Regulators had been talking with both banks about universal accords when Benjamin Lawsky, head of the financial services department in New York, threatened on August 6 to revoke Standard Chartered's licence.
Deals with the London-based banks next month were still possible, according to the sources.
"This is an epidemic of banks wilfully, consistently violating economic sanctions," Jimmy Gurule, a former undersecretary for enforcement at the US Treasury, said of sanctioned-nation money laundering.
"It calls for more serious sanctions than a monetary fine for an individual bank that does nothing more than harm shareholders."
The US$700 million set aside by HSBC would constitute the largest US settlement reached over such allegations, topping the US$619 million in penalties and forfeitures paid in June by ING, the biggest Dutch financial services company.
Standard Chartered agreed on August 14 to pay US$340 million to settle the New York State matter, an accord that broke a previous pattern of resolving all such US investigations at once in a unified agreement.
Standard & Poor's cut HSBC's credit-rating outlook yesterday as it questioned whether the lender was too big to be managed effectively after of money-laundering investigations.
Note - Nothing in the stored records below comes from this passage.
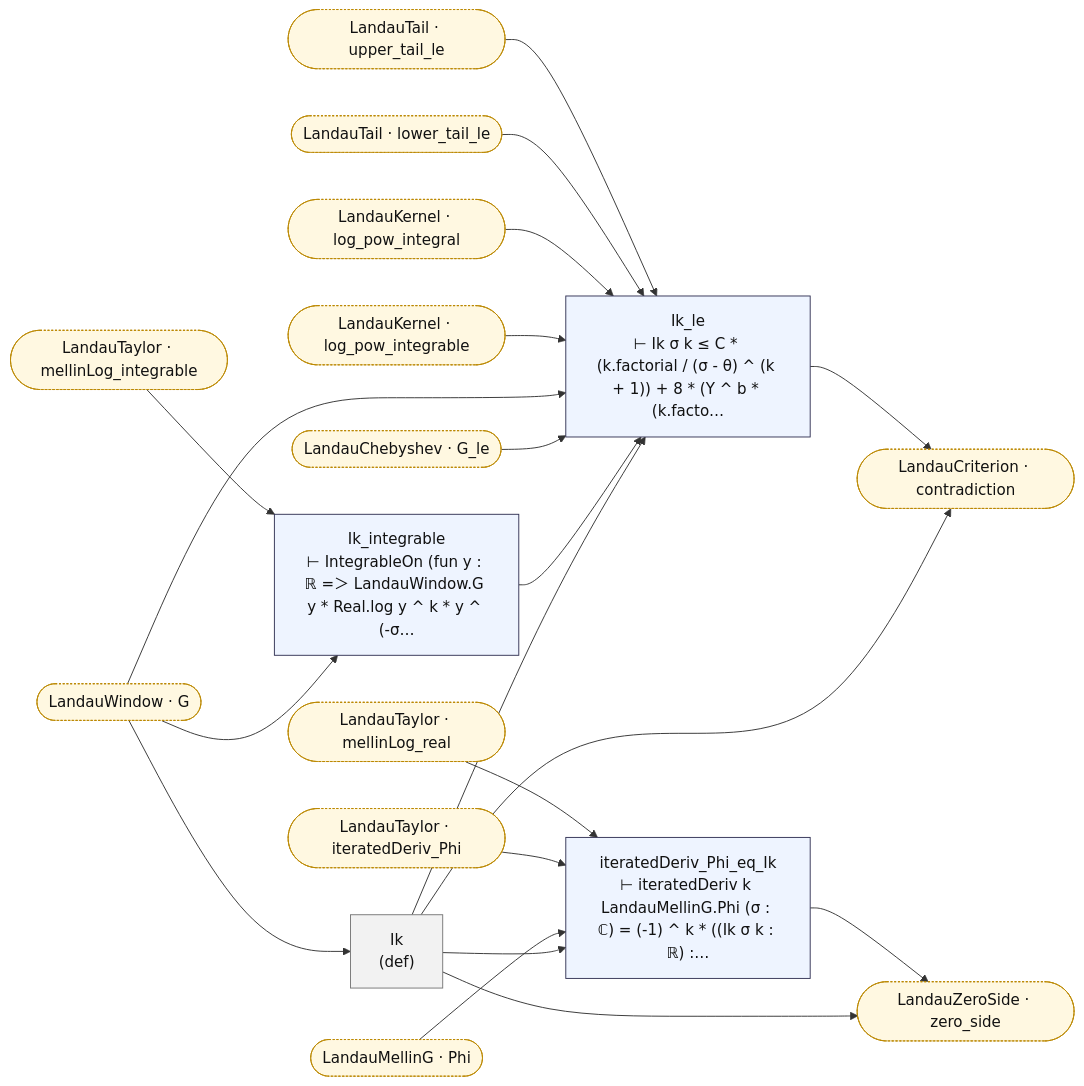
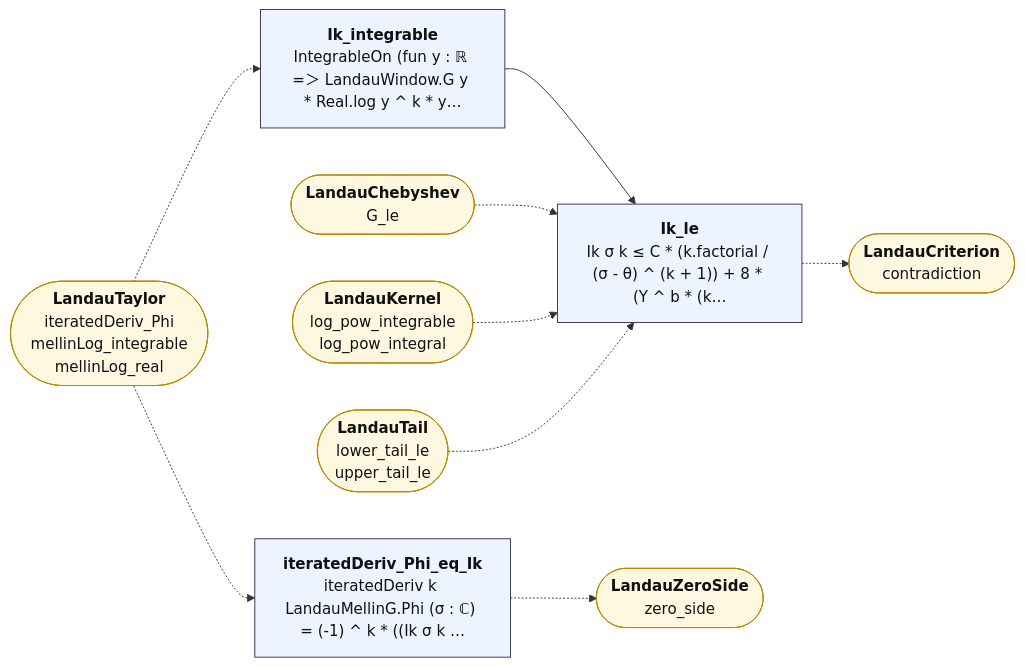
One commit to juliansambranojr/Primebeat_081426 changed the diagram in map/lean_stage3/LandauPrimeSide.md. Above: the diagram before and after it, drawn with Mermaid. The commit also changed other lines of this file and 387 other files, not shown here.

````diff
--- a/map/lean_stage3/LandauPrimeSide.md
+++ b/map/lean_stage3/LandauPrimeSide.md
@@ -8,44 +12,25 @@
 ```mermaid
 flowchart LR
-  n0["Ik<br/>(def)"]:::dfn
-  n1["Ik_integrable<br/>⊢ IntegrableOn (fun y : ℝ =＞ LandauWindow.G y * Real.log y ^ k * y ^ (-σ…"]:::thm
-  n2["iteratedDeriv_Phi_eq_Ik<br/>⊢ iteratedDeriv k LandauMellinG.Phi (σ : ℂ) = (-1) ^ k * ((Ik σ k : ℝ) :…"]:::thm
-  n3["Ik_le<br/>⊢ Ik σ k ≤ C * (k.factorial / (σ - θ) ^ (k + 1)) + 8 * (Y ^ b * (k.facto…"]:::thm
-  x0(["LandauChebyshev · G_le"]):::ext
-  x1(["LandauCriterion · contradiction"]):::ext
-  x2(["LandauKernel · log_pow_integrable"]):::ext
-  x3(["LandauKernel · log_pow_integral"]):::ext
-  x4(["LandauMellinG · Phi"]):::ext
-  x5(["LandauTail · lower_tail_le"]):::ext
-  x6(["LandauTail · upper_tail_le"]):::ext
-  x7(["LandauTaylor · iteratedDeriv_Phi"]):::ext
-  x8(["LandauTaylor · mellinLog_integrable"]):::ext
-  x9(["LandauTaylor · mellinLog_real"]):::ext
-  x10(["LandauWindow · G"]):::ext
-  x11(["LandauZeroSide · zero_side"]):::ext
+  n0["<b>Ik_integrable</b><br/>IntegrableOn (fun y : ℝ =＞ LandauWindow.G y * Real.log y ^ k * y…"]:::thm
+  n1["<b>iteratedDeriv_Phi_eq_Ik</b><br/>iteratedDeriv k LandauMellinG.Phi (σ : ℂ) = (-1) ^ k * ((Ik σ k …"]:::thm
+  n2["<b>Ik_le</b><br/>Ik σ k ≤ C * (k.factorial / (σ - θ) ^ (k + 1)) + 8 * (Y ^ b * (k…"]:::thm
+  x0(["<b>LandauTaylor</b><br/>iteratedDeriv_Phi<br/>mellinLog_integrable<br/>mellinLog_real"]):::ext
+  x1(["<b>LandauZeroSide</b><br/>zero_side"]):::ext
+  x2(["<b>LandauChebyshev</b><br/>G_le"]):::ext
+  x3(["<b>LandauKernel</b><br/>log_pow_integrable<br/>log_pow_integral"]):::ext
+  x4(["<b>LandauTail</b><br/>lower_tail_le<br/>upper_tail_le"]):::ext
+  x5(["<b>LandauCriterion</b><br/>contradiction"]):::ext
   n0 --> n2
-  n0 --> n3
-  n0 --> x1
-  n0 --> x11
-  n1 --> n3
-  n2 --> x11
-  n3 --> x1
-  x0 --> n3
-  x10 --> n0
-  x10 --> n1
-  x10 --> n3
-  x2 --> n3
-  x3 --> n3
-  x4 --> n2
-  x5 --> n3
-  x6 --> n3
-  x7 --> n2
-  x8 --> n1
-  x9 --> n2
+  n1 -.-> x1
+  n2 -.-> x5
+  x0 -.-> n0
+  x0 -.-> n1
+  x2 -.-> n2
+  x3 -.-> n2
+  x4 -.-> n2
   classDef thm fill:#eef4ff,stroke:#335,color:#111
-  classDef dfn fill:#f2f2f2,stroke:#777,color:#111
   classDef end_ fill:#e7f7e7,stroke:#2a7,color:#111,stroke-width:2px
   classDef lone fill:#fff,stroke:#999,color:#111,stroke-dasharray:4 3
   classDef bad fill:#ffe5e5,stroke:#c22,color:#111,stroke-width:2px
-  classDef ext fill:#fff8e1,stroke:#b80,color:#111,stroke-dasharray:2 2
+  classDef ext fill:#fff8e1,stroke:#b80,color:#111
 ```
````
S&P reduced its outlook on the HSBC long-term rating to negative from stable.
HSBC, Standard Chartered and other European banks have been under investigation by US regulators that include the Treasury Department's office of foreign assets control, the Federal Reserve and Manhattan district attorney Cyrus Vance.
The multi-year investigation into money laundering has resulted in settlements with Lloyd's Banking Group, ABN Amro Bank, Barclays, Credit Suisse and ING.
The banks agreed to pay or forfeit money under so-called deferred prosecution agreements that mandate improved compliance systems. If the agreement is followed, the banks will avoid criminal prosecution.
Other European banks, including Deutsche Bank and Royal Bank of Scotland, are co-operating in similar investigations, other sources say.
Two French banks, Credit Agricole and BNP Paribas, are also working with US authorities in similar probes, according to their regulatory filings.
"Here we are at bank No7, with Standard Chartered, and no individual banker has been held criminally responsible, and that's a shame," Gurule, a professor at the University of Notre Dame, said.
"Checks and balances on banks weren't working. Bad conduct was going on for years undetected."